There are over 1.2 billion young persons in the world today. It is estimated that youth make up 18 percent of the global population and 25 percent of the total working age population. About 90 per cent of young people are born in developing countries, where around half of the total population lives in rural areas. The highest average annual population growth over the last ten years was registered in Sub-Saharan Africa (2.5 per cent), the Middle East (2.2 per cent), North Africa (1.7 per cent) and South Asia (1.7 per cent). The growth of youth population is projected to reach its peak in 2035.
Of the world’s estimated 211 million unemployed people in 2009, nearly 40 per cent – or about 81 million – were between 15 to 24 years old, (ILO Global Employment Trends, January 2010). The youth unemployment rate rose drastically during the recent global economic crisis – more sharply than ever before – from 11.9 to 13.0 per cent. Unemployment is more widespread among young people living in urban areas. Unemployment is a less-affordable option for people living in rural areas, where most young workers have to accept any job in order to survive.

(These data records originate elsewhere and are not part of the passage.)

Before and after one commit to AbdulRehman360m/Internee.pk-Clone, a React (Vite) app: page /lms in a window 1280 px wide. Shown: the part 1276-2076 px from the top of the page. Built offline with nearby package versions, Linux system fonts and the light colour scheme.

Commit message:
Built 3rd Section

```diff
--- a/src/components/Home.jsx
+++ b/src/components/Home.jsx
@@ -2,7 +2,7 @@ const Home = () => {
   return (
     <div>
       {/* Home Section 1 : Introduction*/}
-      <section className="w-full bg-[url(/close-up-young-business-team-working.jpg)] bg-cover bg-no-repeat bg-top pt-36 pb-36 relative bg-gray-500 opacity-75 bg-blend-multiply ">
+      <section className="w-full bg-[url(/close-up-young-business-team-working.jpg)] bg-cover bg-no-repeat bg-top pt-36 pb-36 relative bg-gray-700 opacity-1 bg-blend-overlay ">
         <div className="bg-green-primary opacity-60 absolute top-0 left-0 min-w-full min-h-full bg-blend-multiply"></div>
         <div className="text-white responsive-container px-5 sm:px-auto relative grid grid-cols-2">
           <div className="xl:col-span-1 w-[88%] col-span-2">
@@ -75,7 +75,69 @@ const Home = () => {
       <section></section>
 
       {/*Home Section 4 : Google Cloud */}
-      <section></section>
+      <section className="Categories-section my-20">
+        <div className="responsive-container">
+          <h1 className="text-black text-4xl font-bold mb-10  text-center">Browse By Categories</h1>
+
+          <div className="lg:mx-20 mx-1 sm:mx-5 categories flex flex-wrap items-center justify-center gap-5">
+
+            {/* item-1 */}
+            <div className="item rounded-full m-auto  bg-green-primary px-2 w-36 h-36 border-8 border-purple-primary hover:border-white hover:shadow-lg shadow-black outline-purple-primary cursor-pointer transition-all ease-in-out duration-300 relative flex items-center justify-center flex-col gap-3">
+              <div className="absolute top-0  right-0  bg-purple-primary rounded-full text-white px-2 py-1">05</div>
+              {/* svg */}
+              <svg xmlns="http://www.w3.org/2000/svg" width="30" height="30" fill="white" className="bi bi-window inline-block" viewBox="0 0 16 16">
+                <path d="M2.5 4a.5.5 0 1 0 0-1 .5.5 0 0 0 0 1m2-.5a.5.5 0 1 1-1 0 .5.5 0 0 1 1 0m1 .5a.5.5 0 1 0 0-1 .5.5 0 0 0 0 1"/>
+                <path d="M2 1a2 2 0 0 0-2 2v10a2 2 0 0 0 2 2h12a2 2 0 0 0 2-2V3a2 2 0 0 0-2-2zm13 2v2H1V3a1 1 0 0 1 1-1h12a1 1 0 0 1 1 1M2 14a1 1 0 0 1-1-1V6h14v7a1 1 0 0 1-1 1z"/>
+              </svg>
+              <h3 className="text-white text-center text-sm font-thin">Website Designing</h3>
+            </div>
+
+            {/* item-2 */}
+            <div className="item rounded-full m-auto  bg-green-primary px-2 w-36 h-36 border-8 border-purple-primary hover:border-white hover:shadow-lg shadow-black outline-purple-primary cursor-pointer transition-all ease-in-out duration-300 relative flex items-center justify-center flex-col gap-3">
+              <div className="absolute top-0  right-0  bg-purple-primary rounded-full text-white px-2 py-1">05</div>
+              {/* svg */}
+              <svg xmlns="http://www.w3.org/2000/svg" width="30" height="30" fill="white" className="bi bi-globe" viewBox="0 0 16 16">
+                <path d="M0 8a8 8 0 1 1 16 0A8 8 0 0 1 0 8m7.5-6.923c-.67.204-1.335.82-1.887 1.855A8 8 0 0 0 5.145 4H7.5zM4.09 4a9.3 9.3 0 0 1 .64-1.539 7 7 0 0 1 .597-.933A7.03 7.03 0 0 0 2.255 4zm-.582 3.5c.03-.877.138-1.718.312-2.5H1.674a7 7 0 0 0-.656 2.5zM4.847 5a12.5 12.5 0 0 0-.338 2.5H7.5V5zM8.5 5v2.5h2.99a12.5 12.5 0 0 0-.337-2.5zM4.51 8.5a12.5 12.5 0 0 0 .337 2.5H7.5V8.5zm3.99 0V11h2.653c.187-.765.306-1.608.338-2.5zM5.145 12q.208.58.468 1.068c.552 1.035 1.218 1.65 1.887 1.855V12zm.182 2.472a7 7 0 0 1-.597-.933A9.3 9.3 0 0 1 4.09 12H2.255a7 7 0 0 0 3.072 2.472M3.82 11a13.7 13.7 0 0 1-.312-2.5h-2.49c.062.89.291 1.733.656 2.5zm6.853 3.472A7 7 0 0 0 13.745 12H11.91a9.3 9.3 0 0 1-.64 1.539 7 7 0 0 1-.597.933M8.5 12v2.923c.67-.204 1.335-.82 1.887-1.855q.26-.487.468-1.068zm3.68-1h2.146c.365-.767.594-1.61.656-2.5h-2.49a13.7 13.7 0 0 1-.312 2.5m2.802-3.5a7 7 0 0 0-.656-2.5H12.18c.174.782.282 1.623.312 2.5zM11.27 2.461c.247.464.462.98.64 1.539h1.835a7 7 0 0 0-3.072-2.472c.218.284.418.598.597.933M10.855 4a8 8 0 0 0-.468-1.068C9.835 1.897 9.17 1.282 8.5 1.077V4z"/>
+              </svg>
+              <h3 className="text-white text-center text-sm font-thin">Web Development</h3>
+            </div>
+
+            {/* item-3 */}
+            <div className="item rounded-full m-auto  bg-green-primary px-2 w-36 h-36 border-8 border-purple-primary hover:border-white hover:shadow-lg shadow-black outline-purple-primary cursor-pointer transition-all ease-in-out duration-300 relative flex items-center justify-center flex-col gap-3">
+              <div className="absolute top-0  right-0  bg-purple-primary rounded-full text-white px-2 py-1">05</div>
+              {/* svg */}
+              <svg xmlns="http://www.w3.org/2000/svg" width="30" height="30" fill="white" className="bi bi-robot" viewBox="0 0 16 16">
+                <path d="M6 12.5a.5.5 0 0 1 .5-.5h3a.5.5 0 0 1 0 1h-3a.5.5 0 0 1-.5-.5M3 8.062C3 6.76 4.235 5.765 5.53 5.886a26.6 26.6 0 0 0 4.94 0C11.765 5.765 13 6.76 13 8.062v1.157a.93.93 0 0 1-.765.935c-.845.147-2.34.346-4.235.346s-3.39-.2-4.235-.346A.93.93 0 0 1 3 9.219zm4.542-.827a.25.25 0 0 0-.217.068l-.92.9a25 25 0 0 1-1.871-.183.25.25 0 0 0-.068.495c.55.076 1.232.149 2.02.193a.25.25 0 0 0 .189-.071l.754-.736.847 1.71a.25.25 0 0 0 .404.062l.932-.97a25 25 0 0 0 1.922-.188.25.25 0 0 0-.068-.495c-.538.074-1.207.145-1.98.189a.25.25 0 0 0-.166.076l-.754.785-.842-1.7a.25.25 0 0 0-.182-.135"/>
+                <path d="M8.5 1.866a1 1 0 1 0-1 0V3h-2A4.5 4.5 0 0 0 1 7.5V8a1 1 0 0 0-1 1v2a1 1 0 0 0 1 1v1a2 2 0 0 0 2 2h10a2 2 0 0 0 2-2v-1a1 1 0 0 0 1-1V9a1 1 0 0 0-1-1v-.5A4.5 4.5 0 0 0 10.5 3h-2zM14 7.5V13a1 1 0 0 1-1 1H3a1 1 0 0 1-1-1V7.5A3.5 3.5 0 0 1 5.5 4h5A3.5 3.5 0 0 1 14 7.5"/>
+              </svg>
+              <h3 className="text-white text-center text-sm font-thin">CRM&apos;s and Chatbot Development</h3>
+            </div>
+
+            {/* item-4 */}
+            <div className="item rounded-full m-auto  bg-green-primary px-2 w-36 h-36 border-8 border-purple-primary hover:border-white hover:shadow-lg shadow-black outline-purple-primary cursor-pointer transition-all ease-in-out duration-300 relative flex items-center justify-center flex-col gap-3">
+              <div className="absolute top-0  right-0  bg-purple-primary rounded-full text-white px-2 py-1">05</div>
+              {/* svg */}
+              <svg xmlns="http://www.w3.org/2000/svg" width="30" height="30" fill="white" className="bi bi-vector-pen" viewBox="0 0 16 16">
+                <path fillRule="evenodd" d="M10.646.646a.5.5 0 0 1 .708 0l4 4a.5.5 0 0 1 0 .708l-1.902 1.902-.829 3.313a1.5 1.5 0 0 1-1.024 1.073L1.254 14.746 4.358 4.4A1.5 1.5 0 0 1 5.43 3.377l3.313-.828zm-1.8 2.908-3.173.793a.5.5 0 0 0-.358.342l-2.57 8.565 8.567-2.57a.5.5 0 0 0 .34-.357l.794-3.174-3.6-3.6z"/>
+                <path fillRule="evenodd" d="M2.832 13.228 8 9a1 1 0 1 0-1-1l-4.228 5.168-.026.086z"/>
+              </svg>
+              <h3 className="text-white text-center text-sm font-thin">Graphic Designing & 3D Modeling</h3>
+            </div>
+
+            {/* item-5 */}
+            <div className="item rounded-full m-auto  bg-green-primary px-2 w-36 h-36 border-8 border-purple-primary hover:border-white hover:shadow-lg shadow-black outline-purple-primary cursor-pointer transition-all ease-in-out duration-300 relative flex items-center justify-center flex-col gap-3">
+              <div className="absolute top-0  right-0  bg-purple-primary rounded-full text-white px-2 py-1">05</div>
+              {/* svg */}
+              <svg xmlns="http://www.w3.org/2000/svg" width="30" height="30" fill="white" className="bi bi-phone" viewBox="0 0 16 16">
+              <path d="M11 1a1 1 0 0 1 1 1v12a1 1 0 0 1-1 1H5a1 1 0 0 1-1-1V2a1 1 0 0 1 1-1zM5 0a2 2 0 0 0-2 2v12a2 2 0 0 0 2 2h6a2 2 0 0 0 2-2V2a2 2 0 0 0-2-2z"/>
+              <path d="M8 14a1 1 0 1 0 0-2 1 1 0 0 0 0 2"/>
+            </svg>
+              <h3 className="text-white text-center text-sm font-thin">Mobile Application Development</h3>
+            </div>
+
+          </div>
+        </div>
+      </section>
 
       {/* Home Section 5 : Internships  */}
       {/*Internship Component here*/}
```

In addition, an estimated 400 million youth worldwide – or about one third of all youth aged 15 to 24 – suffer from a deficit of decent work opportunities (Decent employment for youth is targeted in the Millennium Development Goals, Goal 1, target 1.B). The vast majority of jobs available to youth are low paid, insecure, and with few benefits or prospects for advancement.
Some 152 million young people, even if they have a job, live in households that earn less than the equivalent of USD1.25 per day (ILO Global Employment Trends for Youth, August 2010). Furthermore, in some countries there is an increase in worker discouragement among youth per capita that has led some young people to give up the job search.
In Sub-Saharan Africa and South Asia, up to 70 per cent of youth live in rural areas and half of the young labour force works in agriculture (IFAD, 2007). Although employment in agriculture declined during the decade 1998 – 2008, it still remains the main source of employment for more than half of people working in East Asia, South-East Asia and the Pacific, South Asia and Sub-Saharan Africa.
Lack of investments, to improve decent work prospects for young people in rural areas, often results in lower living standards and de-population of rural areas. The scarce availability of decent work and decent living opportunities and the little hope of a better future are the main factors pushing youth to migrate from rural to urban areas or abroad. Often, youth migration to urban areas leads to unemployment, poverty and alienation and, in some cases, to anti-social behaviours or exploitation.